The American Civil War tore apart many American lives. These people lost loved ones, had to endure the pains of those who lost limbs, and deal with emotional needs. However American lives were not the only ones that suffered and fought the war. American Indians served for both the North and the South during the Civil War. There reasons was to what they could gain from the side the chose, pride for the land they lived in, and to Indians did not have much going for them at the time. From generals to privets they stood there ground and fought with pride. Laurence M. Hauptman tells their story in his book Between Two Fires: American Indians in the Civil War
Indians have fought in every war from the Battle of Oriskany in 1777 to the Gulf War. The Civil War over 20,000 Native Americans join in the fight and did so because many thought; it was the last hope the stop the genocide, which had begun so many years earlier against them. The book starts out with an overview what is happening with the Indians up to the start of the Civil War. It tells of their force removal from Kansas and how the "Bleeding Kansas" incident spilled over to the Delaware Tribe helping to foster there removal. The Delaware still join with the North and served as Scouts and Home Guards under the Second Indian Home Guard.
As the book moves forward, Hauptman explains how the Cherokee of the west were divided among themselves. Pro-Confederates led by Stand Watie disagreed with Chief John Ross leadership. Watie and his men believed an advocacy of slavery to igniting a "coup d`etat" and taking control of their tribe. Ross a slave holder like Watie felt that most of his tribe did not have slaves and owned loyalty to the North wanted to join with them. But this was not until invasion of the Cherokee capital and the captured of Ross. After a proclamation of loyalty to the Union he was paroled and lived in exile. Watie and his followers continued to fight for the South.

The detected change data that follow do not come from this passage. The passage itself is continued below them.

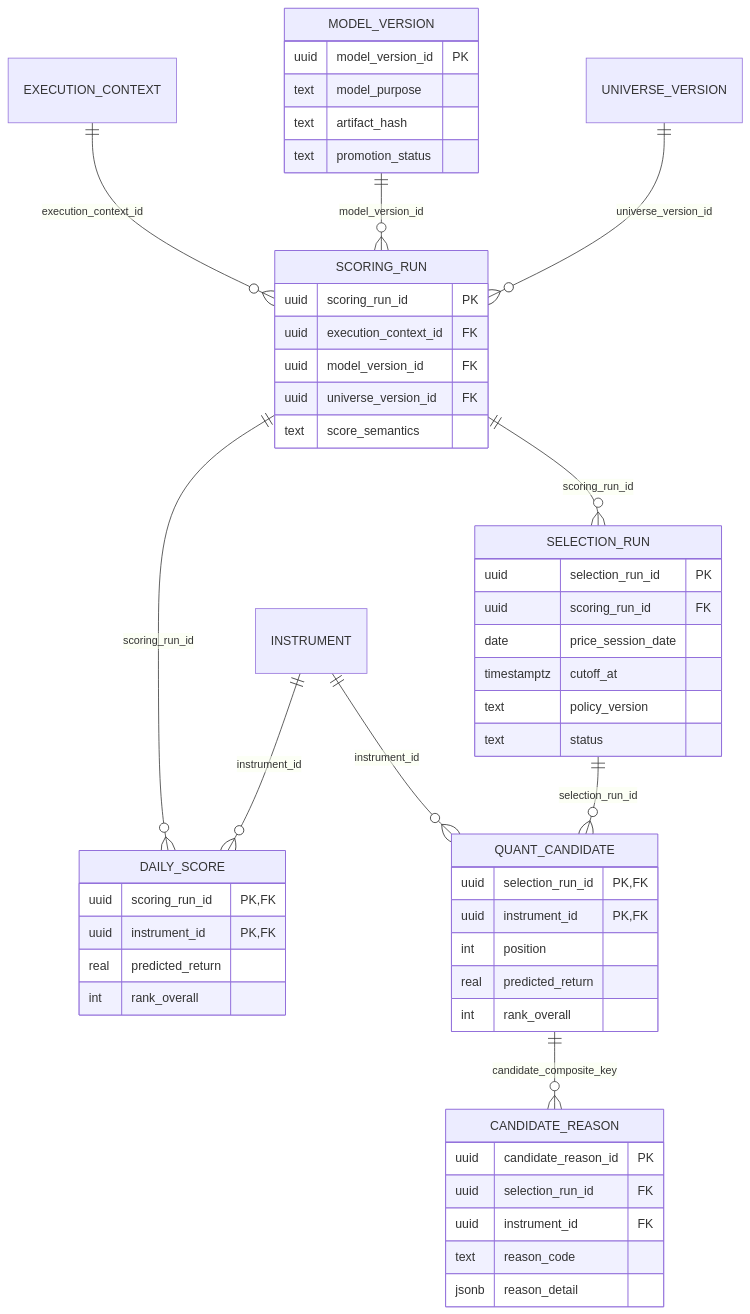
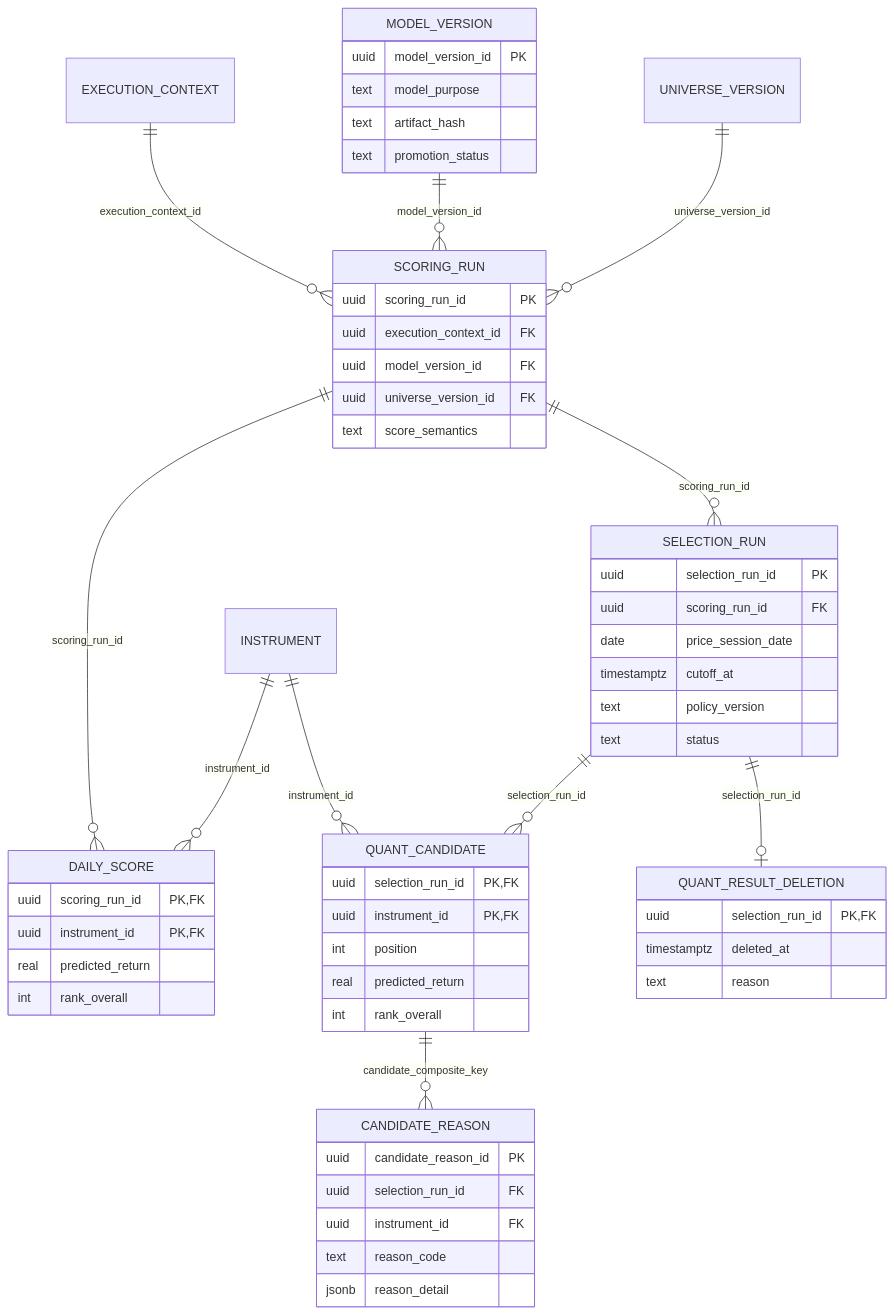
One commit to brjeong-private/sp500-candidate-engine changed the fifth of 7 diagrams in SELECTION-DATABASE-ER.md. Above: the diagram before and after it, drawn with Mermaid. The commit also changed other lines of this file and 8 other files, not shown here.

````diff
--- a/SELECTION-DATABASE-ER.md
+++ b/SELECTION-DATABASE-ER.md
@@ -260,54 +261,60 @@
 ```mermaid
 erDiagram
     EXECUTION_CONTEXT ||--o{ SCORING_RUN : execution_context_id
     MODEL_VERSION ||--o{ SCORING_RUN : model_version_id
     UNIVERSE_VERSION ||--o{ SCORING_RUN : universe_version_id
     SCORING_RUN ||--o{ DAILY_SCORE : scoring_run_id
     SCORING_RUN ||--o{ SELECTION_RUN : scoring_run_id
     SELECTION_RUN ||--o{ QUANT_CANDIDATE : selection_run_id
+    SELECTION_RUN ||--o| QUANT_RESULT_DELETION : selection_run_id
     INSTRUMENT ||--o{ DAILY_SCORE : instrument_id
     INSTRUMENT ||--o{ QUANT_CANDIDATE : instrument_id
     QUANT_CANDIDATE ||--o{ CANDIDATE_REASON : candidate_composite_key
 
     MODEL_VERSION {
         uuid model_version_id PK
         text model_purpose
         text artifact_hash
         text promotion_status
     }
     SCORING_RUN {
         uuid scoring_run_id PK
         uuid execution_context_id FK
         uuid model_version_id FK
         uuid universe_version_id FK
         text score_semantics
     }
     DAILY_SCORE {
         uuid scoring_run_id PK,FK
         uuid instrument_id PK,FK
         real predicted_return
         int rank_overall
     }
     SELECTION_RUN {
         uuid selection_run_id PK
         uuid scoring_run_id FK
         date price_session_date
         timestamptz cutoff_at
         text policy_version
         text status
     }
     QUANT_CANDIDATE {
         uuid selection_run_id PK,FK
         uuid instrument_id PK,FK
         int position
         real predicted_return
         int rank_overall
     }
+    QUANT_RESULT_DELETION {
+        uuid selection_run_id PK,FK
+        timestamptz deleted_at
+        text reason
+    }
     CANDIDATE_REASON {
         uuid candidate_reason_id PK
         uuid selection_run_id FK
         uuid instrument_id FK
         text reason_code
         jsonb reason_detail
     }
 ```
````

The focus is turned to the Pamunkey of Virginia and the Lumbee of North Carolina. These tribes did not like the white supremacist attitude and served for the benefit of the North. The Pamunkey worked as river boat pilots for General McClellan's Army during the Peninsula campaign in 1862. The Lumbee's were fighting the Confederate Home Guard during Sherman's Carolina campaign. Both Pamunkey and the Lumbee thought themselves as avengers to people of color.
In Mr. Hauptman book he writes of how important the Eastern Band of Cherokee and the Catawba of South Carolina were to the Confederacy. The Cherokee had over four hundred men led by William Holland Thomas, a white man who had been adopted by the Cherokee when he was a child. With Thomas's leadership they prevented Union attacks along Confederate communication and rail links. They also intimated Union supporters in east Tennessee and western North Carolina. The Cherokees did so well that they were allowed to keep some land in western North Carolina along...